Educated kids = safer kids
Of the eight children in the KWWL Gun Test only six actually laid their hands on the gun. The group was a mix of kids from a variety of families. Some of the families are gun owners, some are not. However it must be noted that the two children who didn’t pick up the gun come from gun owning families whose parents had educated them about gun safety. This is encouraging, but there’s still work to be done. The Iowa Firearms Coalition is long time advocate of firearms safety. As demonstrated by KWWL’s Gun Test talking about guns and educating kids is a simple gun safety measure that clearly pays huge dividends. Unfortunately as KWWL now knows, Iowa law handicaps parents ability to remove their children’s natural curiosity.
The Eddie Eagle program is designed to specifically teach kids what to do if they find a gun. STOP. Don’t Touch. Run Away. Tell a Grown-up.
The National Rifle Association’s Eddie Eagle program addresses scenarios such as the one laid out in KWWL’s Gun Test head on. For those of you not familiar the Eddie Eagle program is specifically tailored to teach young kids what to do should they ever come across a gun. The message is simple, if you see a gun:
2) Don’t Touch
3) Run Away
4) Tell A Grown-up
Whether you’re a gun owner or not, teaching your kids this message is invaluable and the Iowa Firearms Coalition highly encourages it. Reviewing this message on a regular basis is critical. It won’t be successful if it’s just a one time thing. Teaching kids to respect firearms, and addressing their natural curiosity are two of the very best things that can be done to keep kids safe.
Child Safety & Parental Rights Act

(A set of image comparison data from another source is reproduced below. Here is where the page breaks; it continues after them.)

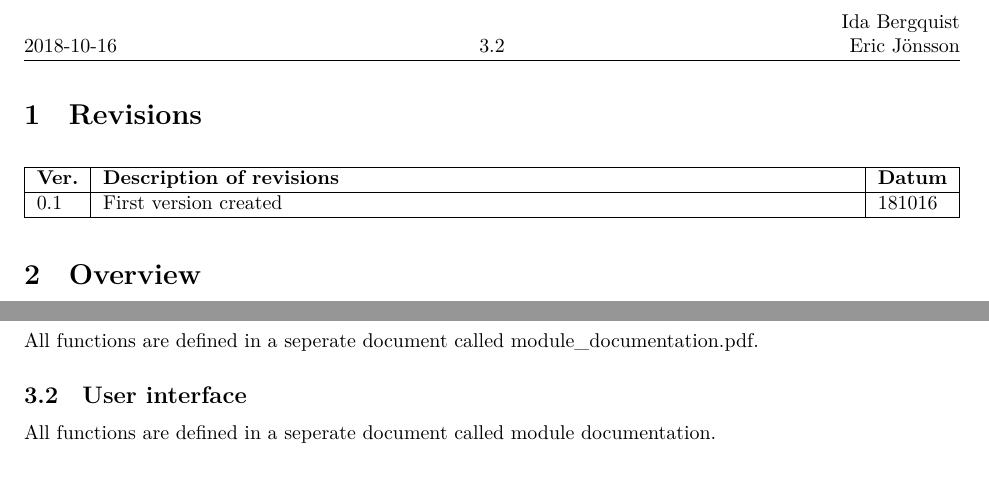
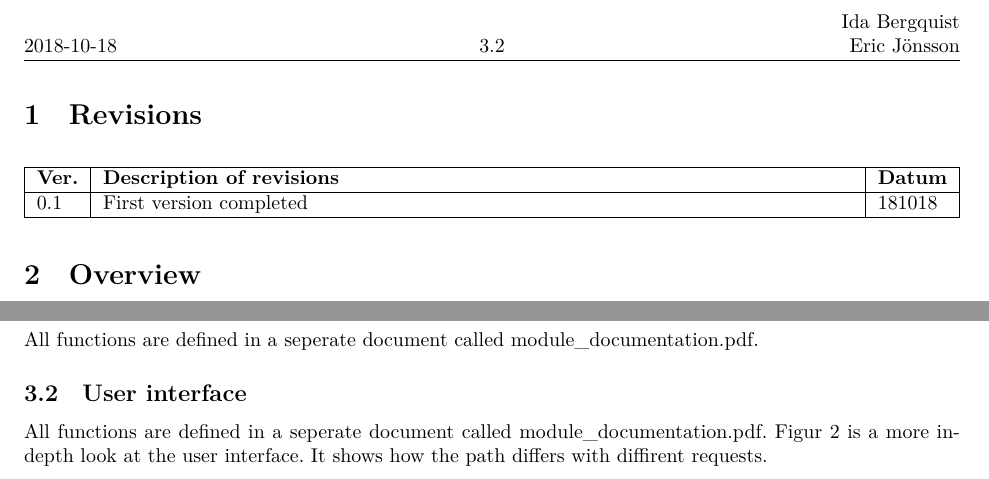
Before and after one commit to stureling/Portfolio, a LaTeX document (documents/systemdokumentation.tex): two parts of page 3 of 5, joined at a grey line, cut so that both start at the same text. Compiled offline with XeLaTeX.

Commit message:
completed systemdoc 0.1

```diff
--- a/documents/systemdokumentation.tex
+++ b/documents/systemdokumentation.tex
@@ -1,13 +1,12 @@
 \documentclass{TDP003mall}
 \usepackage{titlesec}
 \usepackage{graphicx}
-\definecolor{terminalgreen}{HTML}{8AE234}
 
 \newcommand{\version}{Version 0.1}
 \author{Eric Jönsson, \url{erijo137@student.liu.se}\\
   Ida Bergquist, \url{idabe112@student.liu.se}}
 \title{Systemdocumentation}
-\date{2018-10-16}
+\date{2018-10-18}
 \rhead{Ida Bergquist\\
 Eric Jönsson}
 
@@ -22,7 +21,7 @@ Eric Jönsson}
 \begin{tabularx}{\linewidth}{|l|X|l|}
 \hline
 \textbf{Ver.} & \textbf{Description of revisions} & \textbf{Datum} \\\hline
-0.1 & First version created & 181016 \\\hline
+    0.1 & First version completed & 181018 \\\hline
 \end{tabularx}
 \end{table}
 
@@ -45,8 +44,8 @@ All functions are defined in a seperate document called module\_documentation.pd
     \caption{The inner workings of the user interface}
     \label{sekvensdiagram2}
 \end{figure}
-All functions are defined in a seperate document called module documentation.
-
+All functions are defined in a seperate document called module\_documentation.pdf.
+Figur 2 is a more in-depth look at the user interface. It shows how the path differs with diffirent requests.
 \newpage
 \section{Errors and errorlogs}
 \subsection{Logs}
```
Also changed, not shown: documents/sevenskdiagram.png, documents/systemdokumentation.tex (2 more changed lines), 2 other files.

KWWL, it’s great that you want to talk about gun safety. We’re in agreement, everyone, everywhere to talk to their kids about what to do if they find a gun. But please, don’t stack the deck against a group of small children for dramatic effect during a ratings period. Instead of setting them up to fail, why not set them up for success? At the very least you could have brought in an additional group of kids and prepped them using the Eddie Eagle program then aired the results of that experiment as well.
And finally, please, before putting unsupervised kids in a room with a gun, even if it is unloaded, make sure you know the law. We all know that ignorance of the law is no excuse. That’s especially true if you’re breaking the law in front of tens of thousands of impressionable viewers.

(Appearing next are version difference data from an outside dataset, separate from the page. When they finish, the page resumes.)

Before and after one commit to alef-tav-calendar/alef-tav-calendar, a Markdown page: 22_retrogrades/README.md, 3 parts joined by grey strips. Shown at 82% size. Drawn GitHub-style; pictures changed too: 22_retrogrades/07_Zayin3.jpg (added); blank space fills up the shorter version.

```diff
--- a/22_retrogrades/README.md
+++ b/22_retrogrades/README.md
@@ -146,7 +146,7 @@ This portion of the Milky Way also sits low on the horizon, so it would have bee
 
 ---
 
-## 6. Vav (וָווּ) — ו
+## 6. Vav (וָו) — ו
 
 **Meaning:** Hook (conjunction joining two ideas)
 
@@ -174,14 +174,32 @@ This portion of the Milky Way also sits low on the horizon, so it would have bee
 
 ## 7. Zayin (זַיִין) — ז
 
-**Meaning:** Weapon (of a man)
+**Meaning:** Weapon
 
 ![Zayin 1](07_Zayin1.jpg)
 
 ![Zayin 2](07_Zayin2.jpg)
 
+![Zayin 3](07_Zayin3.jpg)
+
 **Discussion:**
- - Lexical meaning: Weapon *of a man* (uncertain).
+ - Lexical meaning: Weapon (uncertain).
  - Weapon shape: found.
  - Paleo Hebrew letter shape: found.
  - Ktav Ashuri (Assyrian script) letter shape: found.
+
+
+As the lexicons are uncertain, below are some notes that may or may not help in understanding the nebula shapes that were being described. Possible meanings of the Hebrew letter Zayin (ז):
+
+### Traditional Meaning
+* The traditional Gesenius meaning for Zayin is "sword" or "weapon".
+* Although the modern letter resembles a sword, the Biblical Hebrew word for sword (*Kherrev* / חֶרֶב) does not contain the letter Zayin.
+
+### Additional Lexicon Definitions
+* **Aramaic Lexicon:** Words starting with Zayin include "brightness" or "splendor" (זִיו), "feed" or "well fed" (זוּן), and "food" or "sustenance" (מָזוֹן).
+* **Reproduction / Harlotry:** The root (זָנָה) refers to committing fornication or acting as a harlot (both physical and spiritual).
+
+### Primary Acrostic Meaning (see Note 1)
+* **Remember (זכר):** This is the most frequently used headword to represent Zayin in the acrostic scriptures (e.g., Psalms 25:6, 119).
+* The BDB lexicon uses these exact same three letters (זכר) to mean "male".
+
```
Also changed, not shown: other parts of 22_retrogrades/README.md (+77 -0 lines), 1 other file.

The Iowa Firearms Coalition is leading the charge to repeal Iowa’s ban on supervised youth shooting and gun safety training. House File 2042, the Youth Safety and Parental Rights Act would give parents the freedom to educate their kids on proper gun safety at a young age. True gun safety can’t be legislated. Our kids must be educated. Removing a child’s natural curiosity and teaching them to stop, don’t touch, leave, and tell a grown up is the only way to keep them safe in every situation. “Curiosity is killing our kids” says Goodman, quite simply we want Iowa families to have every option available to remove that curiosity.
The Iowa Firearms Coalition is fighting for this repeal so people like Ms. Goodman, and Lieutenant McClelland don’t have to worry about committing a criminal act when teaching kids about gun safety. But most importantly we’re fighting for change because the safety of tens of thousands of families and children in Iowa should never be put in jeopardy because a misguided and little known law makes teaching kids to shoot a crime.
Iowa Firearms Coalition is an entirely volunteer, grassroots, Second Amendment advocacy group. Responsible for bringing uniformity to Iowa’s Permit to Carry process, IFC’s members work to protect and enhance Second Amendment rights in Iowa. An affiliate of the National Rifle Association, the IFC actively seeks to foster and promote the shooting sports. Sign up for our email list for the latest on Second Amendment issues in Iowa. You can support our work by becoming a member, or making a donation.